High-pressure oxygen therapy for children and adults with autism spectrum disorder (ASD)


Autism spectrum disorder (ASD) is associated with problems in social communication and restricted behaviors. High-pressure (hyperbaric) oxygen therapy has been proposed as treatment for these ASD symptoms. We reviewed the evidence on effects of high-pressure (hyperbaric) oxygen therapy among children and adults with ASD. We also assessed the evidence on the safety of high-pressure oxygen therapy.

Review question

Does high-pressure oxygen therapy improve social communication or other aspects of function in children and adults with ASD, and how safe is this therapy?

Study characteristics

We searched electronic databases and identified randomized controlled trials (in which participants are randomly allocated to one of two or more treatment groups) consisting of participants who received high-pressure oxygen therapy or room air or no treatment as a control.

The evidence is current up to December 2015.

Key results

We found a single, small study of 60 children that evaluated high-pressure oxygen therapy for ASD.

There was no evidence that high-pressure oxygen therapy improved social interaction, behavioral problems, speech or language communication, or mental function in children with ASD. However, children who received high-pressure (hyperbaric) oxygen therapy showed an increased occurrence of ear barotrauma events when compared with those in the control group.

Quality of the evidence

The quality of the evidence is low. Evidence is insufficient to confirm that high-pressure oxygen is an effective treatment for individuals with ASD.

Authors' conclusions: 

To date, there is no evidence that hyperbaric oxygen therapy improves core symptoms and associated symptoms of ASD. It is important to note that adverse effects (minor-grade ear barotrauma events) can occur. Given the absence of evidence of effectiveness and the limited biological plausibility and possible adverse effects, the need for future RCTs of hyperbaric oxygen therapy must be carefully considered.

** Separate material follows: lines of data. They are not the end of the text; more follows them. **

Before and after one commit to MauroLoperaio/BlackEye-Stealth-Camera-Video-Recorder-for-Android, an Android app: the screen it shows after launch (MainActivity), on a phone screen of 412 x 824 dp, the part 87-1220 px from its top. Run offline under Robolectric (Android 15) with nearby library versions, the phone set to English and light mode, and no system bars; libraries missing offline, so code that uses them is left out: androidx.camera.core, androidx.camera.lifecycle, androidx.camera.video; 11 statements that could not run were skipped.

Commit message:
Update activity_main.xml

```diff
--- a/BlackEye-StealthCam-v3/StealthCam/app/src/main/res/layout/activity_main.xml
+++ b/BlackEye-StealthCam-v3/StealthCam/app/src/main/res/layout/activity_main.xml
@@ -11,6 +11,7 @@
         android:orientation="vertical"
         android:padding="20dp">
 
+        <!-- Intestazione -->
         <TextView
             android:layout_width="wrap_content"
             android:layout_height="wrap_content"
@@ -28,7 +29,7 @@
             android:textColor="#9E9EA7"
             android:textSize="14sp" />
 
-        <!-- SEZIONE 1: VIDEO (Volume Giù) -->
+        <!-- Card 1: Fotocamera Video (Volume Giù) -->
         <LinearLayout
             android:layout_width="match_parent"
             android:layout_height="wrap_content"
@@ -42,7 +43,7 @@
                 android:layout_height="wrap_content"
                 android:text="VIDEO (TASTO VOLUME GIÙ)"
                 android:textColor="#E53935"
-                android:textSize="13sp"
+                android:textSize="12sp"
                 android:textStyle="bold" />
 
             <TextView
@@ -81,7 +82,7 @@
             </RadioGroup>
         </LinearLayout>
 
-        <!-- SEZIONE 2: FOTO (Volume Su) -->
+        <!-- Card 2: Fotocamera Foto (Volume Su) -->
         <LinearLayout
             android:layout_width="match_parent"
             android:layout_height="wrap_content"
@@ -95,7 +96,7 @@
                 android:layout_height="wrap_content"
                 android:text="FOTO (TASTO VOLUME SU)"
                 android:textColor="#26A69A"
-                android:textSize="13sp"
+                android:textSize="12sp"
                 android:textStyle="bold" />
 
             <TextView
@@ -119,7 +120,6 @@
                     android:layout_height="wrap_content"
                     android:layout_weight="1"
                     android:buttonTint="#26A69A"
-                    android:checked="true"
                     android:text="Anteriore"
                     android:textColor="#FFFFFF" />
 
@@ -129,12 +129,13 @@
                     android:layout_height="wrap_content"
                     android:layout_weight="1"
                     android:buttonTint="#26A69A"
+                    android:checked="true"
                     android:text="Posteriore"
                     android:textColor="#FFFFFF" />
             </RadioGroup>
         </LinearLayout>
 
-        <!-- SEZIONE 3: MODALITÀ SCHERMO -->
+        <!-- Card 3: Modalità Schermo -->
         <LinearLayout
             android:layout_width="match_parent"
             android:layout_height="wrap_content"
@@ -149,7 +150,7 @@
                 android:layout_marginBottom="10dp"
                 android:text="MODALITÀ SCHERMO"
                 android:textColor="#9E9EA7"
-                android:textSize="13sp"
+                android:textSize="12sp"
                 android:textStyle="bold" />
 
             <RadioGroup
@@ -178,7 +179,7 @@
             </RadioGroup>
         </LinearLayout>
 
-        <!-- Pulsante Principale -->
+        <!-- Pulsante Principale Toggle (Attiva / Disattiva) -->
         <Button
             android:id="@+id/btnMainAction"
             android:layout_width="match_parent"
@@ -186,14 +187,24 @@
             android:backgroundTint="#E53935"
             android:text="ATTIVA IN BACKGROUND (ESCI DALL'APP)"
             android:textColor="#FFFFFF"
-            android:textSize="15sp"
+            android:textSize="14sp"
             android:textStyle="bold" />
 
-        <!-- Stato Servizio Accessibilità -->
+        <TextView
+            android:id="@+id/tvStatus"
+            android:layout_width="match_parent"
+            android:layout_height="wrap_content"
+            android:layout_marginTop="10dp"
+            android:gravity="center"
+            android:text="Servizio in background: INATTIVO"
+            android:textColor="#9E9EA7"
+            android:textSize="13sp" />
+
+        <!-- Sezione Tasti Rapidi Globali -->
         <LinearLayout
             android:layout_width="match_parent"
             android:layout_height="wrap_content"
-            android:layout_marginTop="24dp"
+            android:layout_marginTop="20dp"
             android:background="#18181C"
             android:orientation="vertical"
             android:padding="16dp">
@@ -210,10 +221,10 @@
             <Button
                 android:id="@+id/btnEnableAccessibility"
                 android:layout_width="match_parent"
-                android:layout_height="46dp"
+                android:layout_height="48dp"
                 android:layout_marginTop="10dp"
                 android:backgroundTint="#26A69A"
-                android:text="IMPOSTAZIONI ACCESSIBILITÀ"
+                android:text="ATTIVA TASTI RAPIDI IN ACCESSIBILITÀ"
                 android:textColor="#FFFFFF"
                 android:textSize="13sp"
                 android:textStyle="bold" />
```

Read the full abstract...

The rising prevalence of autism spectrum disorder (ASD) has increased the need for evidence-based treatments to lessen the impact of symptoms. Presently, no therapies are available to effectively treat individuals with all of the symptoms of this disorder. It has been suggested that hyperbaric oxygen therapy may alleviate the biochemical dysfunction and clinical symptoms of ASD.

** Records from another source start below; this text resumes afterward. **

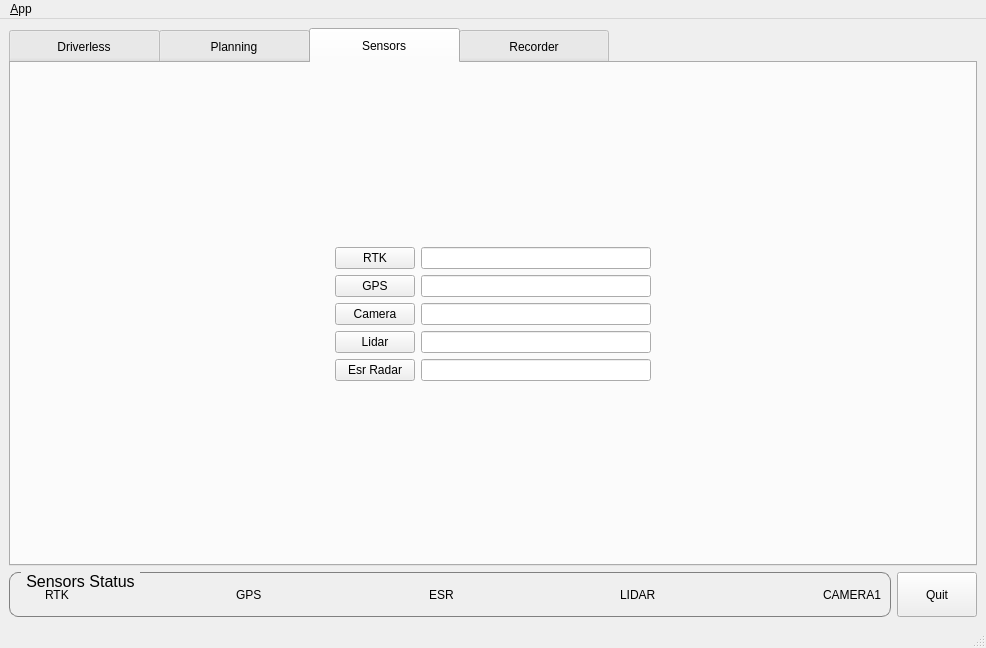
Old version of the form ui/main_window.ui in the repository CastielLiu/av_console.
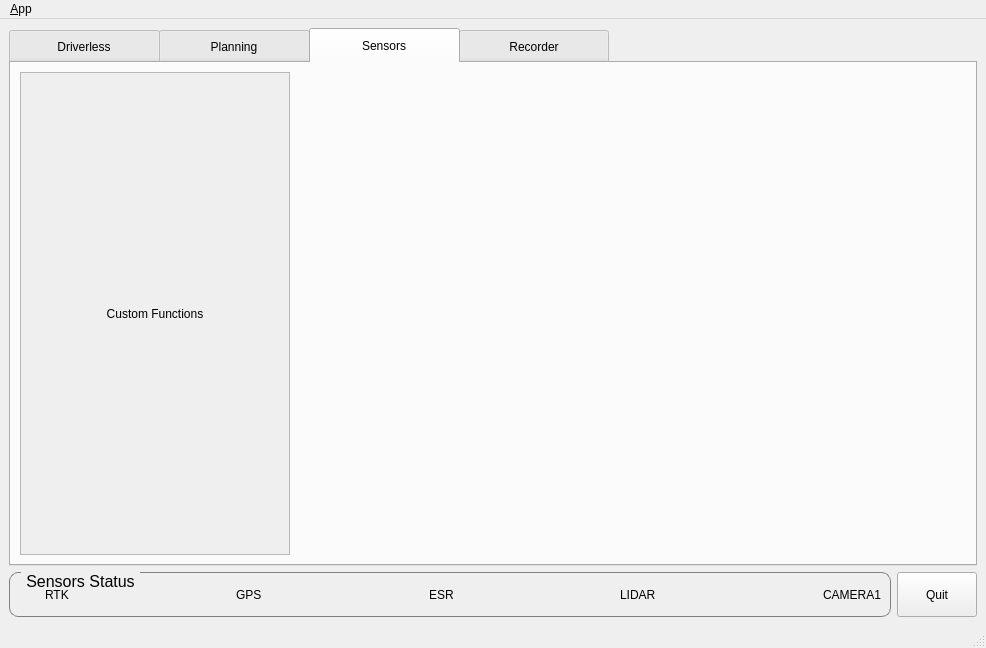
New version of the form. The open tabs and pages were chosen to show the change. Icons and pictures are not drawn. Custom widgets are drawn as their Qt base class.

```diff
--- a/ui/main_window.ui
+++ b/ui/main_window.ui
@@ -83,7 +83,7 @@
             <property name="title">
              <string>Logging</string>
             </property>
-            <layout class="QHBoxLayout" name="horizontalLayout_2">
+            <layout class="QVBoxLayout" name="verticalLayout_7">
              <item>
               <widget class="QListView" name="view_logging"/>
              </item>
@@ -925,231 +925,51 @@
        <attribute name="title">
         <string>Sensors</string>
        </attribute>
-       <layout class="QVBoxLayout" name="verticalLayout_7">
+       <layout class="QHBoxLayout" name="horizontalLayout_3" stretch="2,5">
         <item>
-         <spacer name="verticalSpacer_3">
-          <property name="orientation">
-           <enum>Qt::Vertical</enum>
+         <widget class="QScrollArea" name="scrollArea_customizeButtons">
+          <property name="widgetResizable">
+           <bool>true</bool>
           </property>
-          <property name="sizeHint" stdset="0">
-           <size>
-            <width>20</width>
-            <height>105</height>
-           </size>
-          </property>
-         </spacer>
-        </item>
-        <item>
-         <layout class="QHBoxLayout" name="horizontalLayout_8">
-          <item>
-           <spacer name="horizontalSpacer_3">
-            <property name="orientation">
-             <enum>Qt::Horizontal</enum>
-            </property>
-            <property name="sizeHint" stdset="0">
-             <size>
-              <width>40</width>
-              <height>20</height>
-             </size>
-            </property>
-           </spacer>
-          </item>
-          <item>
-           <layout class="QVBoxLayout" name="verticalLayout_6">
+          <widget class="QWidget" name="scrollAreaWidgetContents">
+           <property name="geometry">
+            <rect>
+             <x>0</x>
+             <y>0</y>
+             <width>267</width>
+             <height>471</height>
+            </rect>
+           </property>
+           <layout class="QVBoxLayout" name="verticalLayout_6" stretch="1,1000">
             <item>
-             <layout class="QHBoxLayout" name="horizontalLayout_7">
-              <item>
-               <widget class="QPushButton" name="pushButton_rtk">
-                <property name="minimumSize">
-                 <size>
-                  <width>0</width>
-                  <height>0</height>
-                 </size>
-                </property>
-                <property name="text">
-                 <string>RTK</string>
-                </property>
-                <property name="checkable">
-                 <bool>true</bool>
-                </property>
-               </widget>
-              </item>
-              <item>
-               <widget class="QLineEdit" name="lineEdit_rtk">
-                <property name="minimumSize">
-                 <size>
-                  <width>0</width>
-                  <height>0</height>
-                 </size>
-                </property>
-                <property name="text">
-                 <string/>
-                </property>
-                <property name="readOnly">
-                 <bool>false</bool>
-                </property>
-               </widget>
-              </item>
-             </layout>
+             <widget class="QLabel" name="label_18">
+              <property name="styleSheet">
+               <string notr="true">font: 12pt &quot;Sans Serif&quot; ;</string>
+              </property>
+              <property name="text">
+               <string>Custom Functions</string>
+              </property>
+              <property name="alignment">
+               <set>Qt::AlignCenter</set>
+              </property>
+             </widget>
             </item>
             <item>
-             <layout class="QHBoxLayout" name="horizontalLayout_3">
-              <item>
-               <widget class="QPushButton" name="pushButton_gps">
-                <property name="minimumSize">
-                 <size>
-                  <width>0</width>
-                  <height>0</height>
-                 </size>
-                </property>
-                <property name="text">
-                 <string>GPS</string>
-                </property>
-                <property name="checkable">
-                 <bool>true</bool>
-                </property>
-               </widget>
-              </item>
-              <item>
-               <widget class="QLineEdit" name="lineEdit_gps">
-                <property name="minimumSize">
-                 <size>
-                  <width>0</width>
-                  <height>0</height>
-                 </size>
-                </property>
-                <property name="readOnly">
-                 <bool>true</bool>
-                </property>
-               </widget>
-              </item>
-             </layout>
-            </item>
-            <item>
-             <layout class="QHBoxLayout" name="horizontalLayout_4">
-              <item>
-               <widget class="QPushButton" name="pushButton_camera">
-                <property name="minimumSize">
-                 <size>
-                  <width>0</width>
-                  <height>0</height>
-                 </size>
-                </property>
-                <property name="text">
-                 <string>Camera</string>
-                </property>
-                <property name="checkable">
-                 <bool>true</bool>
-                </property>
-               </widget>
-              </item>
-              <item>
-               <widget class="QLineEdit" name="lineEdit_camera">
-                <property name="minimumSize">
-                 <size>
-                  <width>0</width>
-                  <height>0</height>
-                 </size>
-                </property>
-                <property name="readOnly">
-                 <bool>true</bool>
-                </property>
-               </widget>
-              </item>
-             </layout>
-            </item>
-            <item>
-             <layout class="QHBoxLayout" name="horizontalLayout_5">
-              <item>
-               <widget class="QPushButton" name="pushButton_lidar">
-                <property name="minimumSize">
-                 <size>
-                  <width>0</width>
-                  <height>0</height>
-                 </size>
-                </property>
-                <property name="text">
-                 <string>Lidar</string>
-                </property>
-                <property name="checkable">
-                 <bool>true</bool>
-                </property>
-               </widget>
-              </item>
-              <item>
-               <widget class="QLineEdit" name="lineEdit_lidar">
-                <property name="minimumSize">
-                 <size>
-                  <width>0</width>
-                  <height>0</height>
-                 </size>
-                </property>
-                <property name="readOnly">
-                 <bool>true</bool>
-                </property>
-               </widget>
-              </item>
-             </layout>
-            </item>
-            <item>
-             <layout class="QHBoxLayout" name="horizontalLayout_6">
-              <item>
-               <widget class="QPushButton" name="pushButton_esrRadar">
-                <property name="minimumSize">
-                 <size>
-                  <width>0</width>
-                  <height>0</height>
-                 </size>
-                </property>
-                <property name="text">
-                 <string>Esr Radar</string>
-                </property>
-                <property name="checkable">
-                 <bool>true</bool>
-                </property>
-               </widget>
-              </item>
-              <item>
-               <widget class="QLineEdit" name="lineEdit_esrRadar">
-                <property name="minimumSize">
-                 <size>
-                  <width>0</width>
-                  <height>0</height>
-                 </size>
-                </property>
-                <property name="readOnly">
-                 <bool>true</bool>
-                </property>
-               </widget>
-              </item>
-             </layout>
+             <layout class="QVBoxLayout" name="customizeButtonsLayout"/>
             </item>
            </layout>
-          </item>
-          <item>
-           <spacer name="horizontalSpacer_4">
-            <property name="orientation">
-             <enum>Qt::Horizontal</enum>
-            </property>
-            <property name="sizeHint" stdset="0">
-             <size>
-              <width>40</width>
-              <height>20</height>
-             </size>
-            </property>
-           </spacer>
-          </item>
-         </layout>
+          </widget>
+         </widget>
         </item>
         <item>
-         <spacer name="verticalSpacer_4">
+         <spacer name="horizontalSpacer">
           <property name="orientation">
-           <enum>Qt::Vertical</enum>
+           <enum>Qt::Horizontal</enum>
           </property>
           <property name="sizeHint" stdset="0">
            <size>
-            <width>20</width>
-            <height>105</height>
+            <width>668</width>
+            <height>20</height>
            </size>
           </property>
          </spacer>
```
Left out of the diff: 67 changed lines with no effect on the pictures.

To determine whether treatment with hyperbaric oxygen:

1. improves core symptoms of ASD, including social communication problems and stereotypical and repetitive behaviors;

2. improves noncore symptoms of ASD, such as challenging behaviors;

3. improves comorbid states, such as depression and anxiety; and

4. causes adverse effects.

Search strategy: 

On 10 December 2015, we searched CENTRAL, Ovid MEDLINE, Embase, and 15 other databases, four of which were Chinese language databases. We also searched multiple trial and research registers.

Selection criteria: 

We selected randomized controlled trials (RCTs) and quasi-RCTs of any dose, duration, and frequency for hyperbaric oxygen therapy compared with no treatment or sham treatment for children and adults with ASD.

Data collection and analysis: 

We used standard methodological procedures expected by The Cochrane Collaboration, in that three review authors independently selected studies, assessed them for risk of bias, and extracted relevant data. We also assessed the quality of the evidence by using the GRADE approach.

Main results: 

We included one trial with a total of 60 children with a diagnosis of ASD who randomly received hyperbaric oxygen therapy or a sham treatment. Using GRADE criteria, we rated the quality of the evidence as low because of the small sample size and wide confidence intervals (CIs). Other problems included selection bias and short duration or follow-up.

Overall, study authors reported no improvement in social interaction and communication, behavioral problems, communication and linguistic abilities, or cognitive function. With regard to the safety of hyperbaric oxygen therapy (adverse events), they reported minor-grade ear barotrauma events. Investigators found significant differences between groups in total number of side effect events (Peto odds ratio (OR) 3.87, 95% CI 1.53 to 9.82) and in the number of children who experienced side effects (Peto OR 4.40, 95% CI 1.33 to 14.48).